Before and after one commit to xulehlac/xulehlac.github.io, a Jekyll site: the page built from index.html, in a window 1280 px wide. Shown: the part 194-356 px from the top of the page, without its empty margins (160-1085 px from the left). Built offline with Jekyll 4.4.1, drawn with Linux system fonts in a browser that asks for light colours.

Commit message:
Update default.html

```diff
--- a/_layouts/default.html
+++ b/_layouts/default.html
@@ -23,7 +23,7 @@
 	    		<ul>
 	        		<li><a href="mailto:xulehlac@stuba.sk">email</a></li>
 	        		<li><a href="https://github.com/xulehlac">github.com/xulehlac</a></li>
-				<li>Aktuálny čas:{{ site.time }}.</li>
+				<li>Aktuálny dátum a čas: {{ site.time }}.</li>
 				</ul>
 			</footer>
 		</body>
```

━━━━━━━━━━

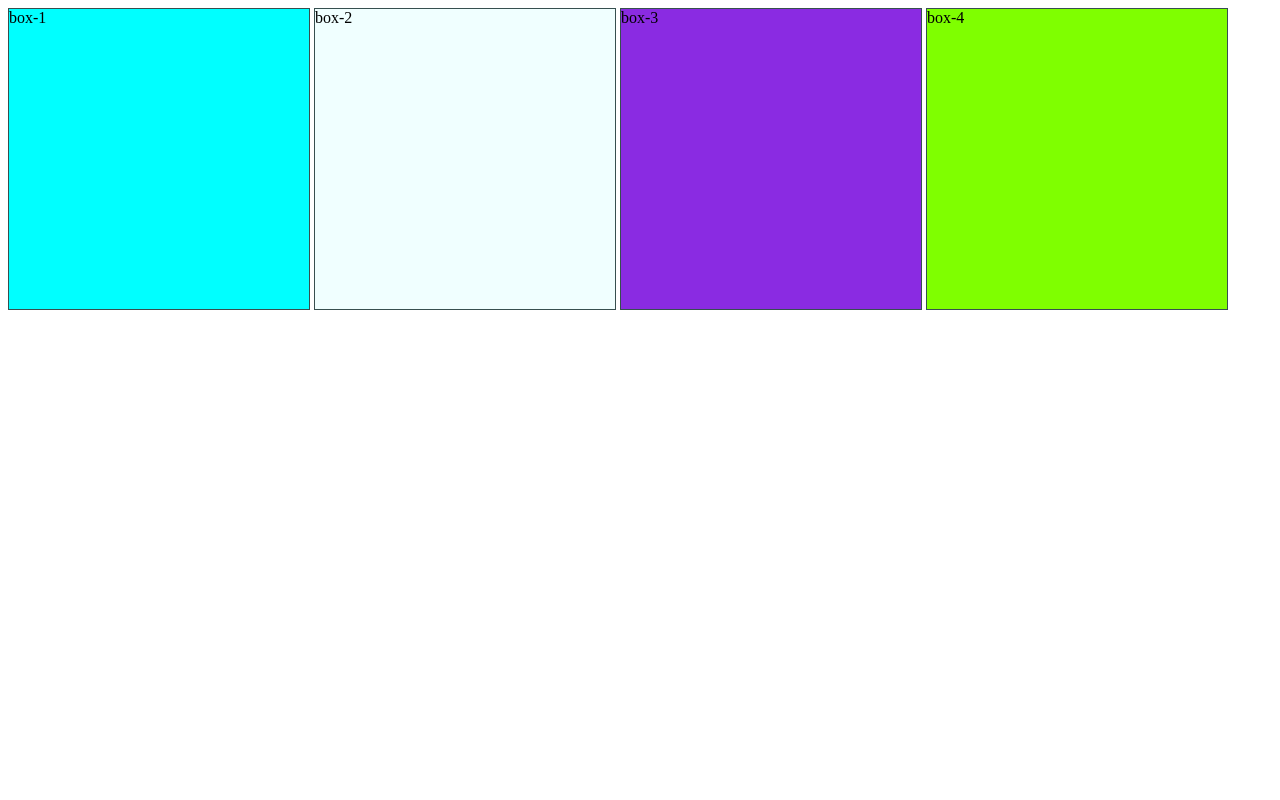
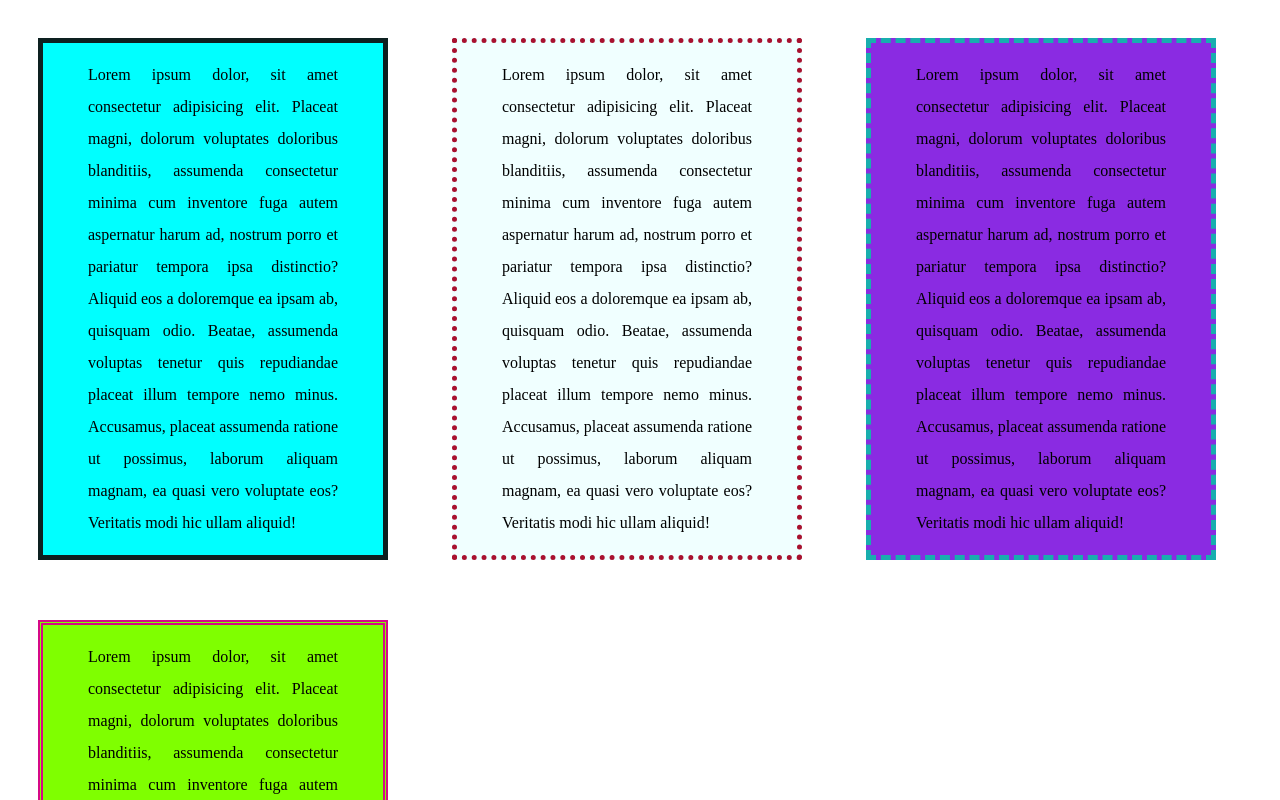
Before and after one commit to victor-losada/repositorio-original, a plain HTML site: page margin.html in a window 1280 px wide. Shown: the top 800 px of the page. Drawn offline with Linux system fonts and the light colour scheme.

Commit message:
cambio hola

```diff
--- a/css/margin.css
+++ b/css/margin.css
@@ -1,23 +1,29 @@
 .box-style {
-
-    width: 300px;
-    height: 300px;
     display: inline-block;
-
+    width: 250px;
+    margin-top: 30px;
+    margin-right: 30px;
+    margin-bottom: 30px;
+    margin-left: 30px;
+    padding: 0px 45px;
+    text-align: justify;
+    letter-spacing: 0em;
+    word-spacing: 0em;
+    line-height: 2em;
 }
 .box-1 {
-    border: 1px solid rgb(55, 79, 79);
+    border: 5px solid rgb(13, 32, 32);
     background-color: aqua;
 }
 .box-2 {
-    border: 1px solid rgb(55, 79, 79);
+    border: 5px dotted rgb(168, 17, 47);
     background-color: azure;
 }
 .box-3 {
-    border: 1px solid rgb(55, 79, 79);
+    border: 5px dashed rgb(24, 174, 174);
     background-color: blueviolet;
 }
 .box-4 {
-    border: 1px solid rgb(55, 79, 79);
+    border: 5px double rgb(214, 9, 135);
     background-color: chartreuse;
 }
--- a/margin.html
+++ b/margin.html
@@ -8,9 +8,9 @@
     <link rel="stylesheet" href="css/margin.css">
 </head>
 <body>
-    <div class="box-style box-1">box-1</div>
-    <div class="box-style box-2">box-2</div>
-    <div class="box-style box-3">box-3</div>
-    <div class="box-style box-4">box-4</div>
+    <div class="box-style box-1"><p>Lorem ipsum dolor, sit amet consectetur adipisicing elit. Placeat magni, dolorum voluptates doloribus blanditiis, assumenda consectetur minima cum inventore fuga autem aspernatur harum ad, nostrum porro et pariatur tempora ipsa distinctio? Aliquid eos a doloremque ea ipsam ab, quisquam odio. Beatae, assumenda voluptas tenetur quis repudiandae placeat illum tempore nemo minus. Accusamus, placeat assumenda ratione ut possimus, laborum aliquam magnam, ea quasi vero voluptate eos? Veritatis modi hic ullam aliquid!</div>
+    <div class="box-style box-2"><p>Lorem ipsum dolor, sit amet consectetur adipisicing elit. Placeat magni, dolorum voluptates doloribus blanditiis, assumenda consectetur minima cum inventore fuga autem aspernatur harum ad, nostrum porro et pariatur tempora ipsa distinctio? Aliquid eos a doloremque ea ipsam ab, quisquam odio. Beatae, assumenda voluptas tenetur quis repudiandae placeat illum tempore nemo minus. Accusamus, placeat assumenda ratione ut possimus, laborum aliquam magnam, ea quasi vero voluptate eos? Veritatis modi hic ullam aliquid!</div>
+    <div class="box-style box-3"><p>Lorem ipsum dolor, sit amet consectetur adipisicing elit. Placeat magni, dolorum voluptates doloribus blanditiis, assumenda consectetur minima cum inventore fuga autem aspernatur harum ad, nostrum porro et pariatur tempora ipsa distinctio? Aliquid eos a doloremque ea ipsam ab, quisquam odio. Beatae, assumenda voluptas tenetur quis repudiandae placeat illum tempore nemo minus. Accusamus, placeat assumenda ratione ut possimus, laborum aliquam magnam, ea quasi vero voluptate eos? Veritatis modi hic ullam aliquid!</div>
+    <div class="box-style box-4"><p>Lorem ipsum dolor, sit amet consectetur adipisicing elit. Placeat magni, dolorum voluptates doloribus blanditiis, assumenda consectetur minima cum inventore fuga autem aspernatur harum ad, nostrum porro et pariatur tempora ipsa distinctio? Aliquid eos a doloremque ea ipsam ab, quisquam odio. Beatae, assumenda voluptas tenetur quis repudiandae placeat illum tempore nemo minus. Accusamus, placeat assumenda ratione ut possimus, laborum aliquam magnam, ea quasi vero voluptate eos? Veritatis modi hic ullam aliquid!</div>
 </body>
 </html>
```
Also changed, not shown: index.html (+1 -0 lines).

━━━━━━━━━━

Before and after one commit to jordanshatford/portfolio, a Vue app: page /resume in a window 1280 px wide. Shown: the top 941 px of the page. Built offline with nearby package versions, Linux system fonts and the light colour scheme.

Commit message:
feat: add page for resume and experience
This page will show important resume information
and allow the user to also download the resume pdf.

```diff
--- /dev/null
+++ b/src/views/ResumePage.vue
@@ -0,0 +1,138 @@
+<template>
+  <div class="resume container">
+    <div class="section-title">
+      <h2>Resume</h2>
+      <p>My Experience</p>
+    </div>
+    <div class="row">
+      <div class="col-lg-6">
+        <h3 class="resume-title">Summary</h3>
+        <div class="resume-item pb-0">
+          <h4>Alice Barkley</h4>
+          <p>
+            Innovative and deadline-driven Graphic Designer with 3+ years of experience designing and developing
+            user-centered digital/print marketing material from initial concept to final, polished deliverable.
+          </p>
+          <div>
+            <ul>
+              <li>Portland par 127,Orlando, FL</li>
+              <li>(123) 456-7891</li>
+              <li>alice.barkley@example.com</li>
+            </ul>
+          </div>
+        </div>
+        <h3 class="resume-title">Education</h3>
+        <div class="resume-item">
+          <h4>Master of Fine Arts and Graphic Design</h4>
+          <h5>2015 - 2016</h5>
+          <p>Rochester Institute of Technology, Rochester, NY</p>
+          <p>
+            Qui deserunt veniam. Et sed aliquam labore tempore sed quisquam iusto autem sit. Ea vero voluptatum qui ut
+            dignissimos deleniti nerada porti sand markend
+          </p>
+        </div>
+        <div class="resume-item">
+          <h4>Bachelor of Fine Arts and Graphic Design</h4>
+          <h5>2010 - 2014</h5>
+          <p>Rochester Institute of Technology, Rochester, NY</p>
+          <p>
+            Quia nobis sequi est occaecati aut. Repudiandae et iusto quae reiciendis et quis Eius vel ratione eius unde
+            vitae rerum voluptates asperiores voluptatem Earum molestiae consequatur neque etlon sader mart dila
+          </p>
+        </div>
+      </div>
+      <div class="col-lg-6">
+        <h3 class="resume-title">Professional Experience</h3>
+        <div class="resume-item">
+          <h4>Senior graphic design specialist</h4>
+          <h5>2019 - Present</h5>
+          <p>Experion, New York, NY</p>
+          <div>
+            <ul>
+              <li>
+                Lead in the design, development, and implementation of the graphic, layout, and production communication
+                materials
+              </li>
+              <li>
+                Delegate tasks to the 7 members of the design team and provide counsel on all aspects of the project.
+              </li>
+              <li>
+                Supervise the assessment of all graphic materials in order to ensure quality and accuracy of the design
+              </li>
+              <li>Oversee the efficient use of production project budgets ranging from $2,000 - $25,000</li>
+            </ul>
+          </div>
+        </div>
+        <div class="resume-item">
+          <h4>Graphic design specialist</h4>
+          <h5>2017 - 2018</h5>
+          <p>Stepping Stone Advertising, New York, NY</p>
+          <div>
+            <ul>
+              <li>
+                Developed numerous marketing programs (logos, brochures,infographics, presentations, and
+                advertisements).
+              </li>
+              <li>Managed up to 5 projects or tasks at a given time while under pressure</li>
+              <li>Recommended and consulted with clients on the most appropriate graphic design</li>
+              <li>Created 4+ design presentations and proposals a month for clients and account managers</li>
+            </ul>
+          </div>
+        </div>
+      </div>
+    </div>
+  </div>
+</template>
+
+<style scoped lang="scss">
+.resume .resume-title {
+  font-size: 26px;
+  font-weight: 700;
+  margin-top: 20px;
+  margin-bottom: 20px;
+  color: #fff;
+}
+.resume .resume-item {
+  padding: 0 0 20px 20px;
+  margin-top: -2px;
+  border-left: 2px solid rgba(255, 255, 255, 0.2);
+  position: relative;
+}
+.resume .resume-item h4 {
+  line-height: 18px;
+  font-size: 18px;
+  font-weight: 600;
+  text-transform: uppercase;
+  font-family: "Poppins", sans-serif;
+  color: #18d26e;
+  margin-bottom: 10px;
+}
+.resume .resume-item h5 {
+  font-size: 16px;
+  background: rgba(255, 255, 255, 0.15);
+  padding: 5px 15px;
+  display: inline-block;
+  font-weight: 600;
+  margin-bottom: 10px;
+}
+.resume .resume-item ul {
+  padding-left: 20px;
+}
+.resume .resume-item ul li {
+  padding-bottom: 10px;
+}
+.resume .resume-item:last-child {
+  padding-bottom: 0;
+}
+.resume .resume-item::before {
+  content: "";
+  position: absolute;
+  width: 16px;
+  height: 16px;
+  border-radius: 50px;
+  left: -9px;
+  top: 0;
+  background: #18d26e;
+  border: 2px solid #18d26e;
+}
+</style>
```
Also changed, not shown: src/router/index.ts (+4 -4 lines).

━━━━━━━━━━

▶ _AIM OF THE TASK_
Check each line of the records for the word "color" and extract those that contain it.

▶ _SOLUTION_
     background-color: aqua;
     background-color: azure;
     background-color: blueviolet;
     background-color: chartreuse;
+  color: #fff;
+  color: #18d26e;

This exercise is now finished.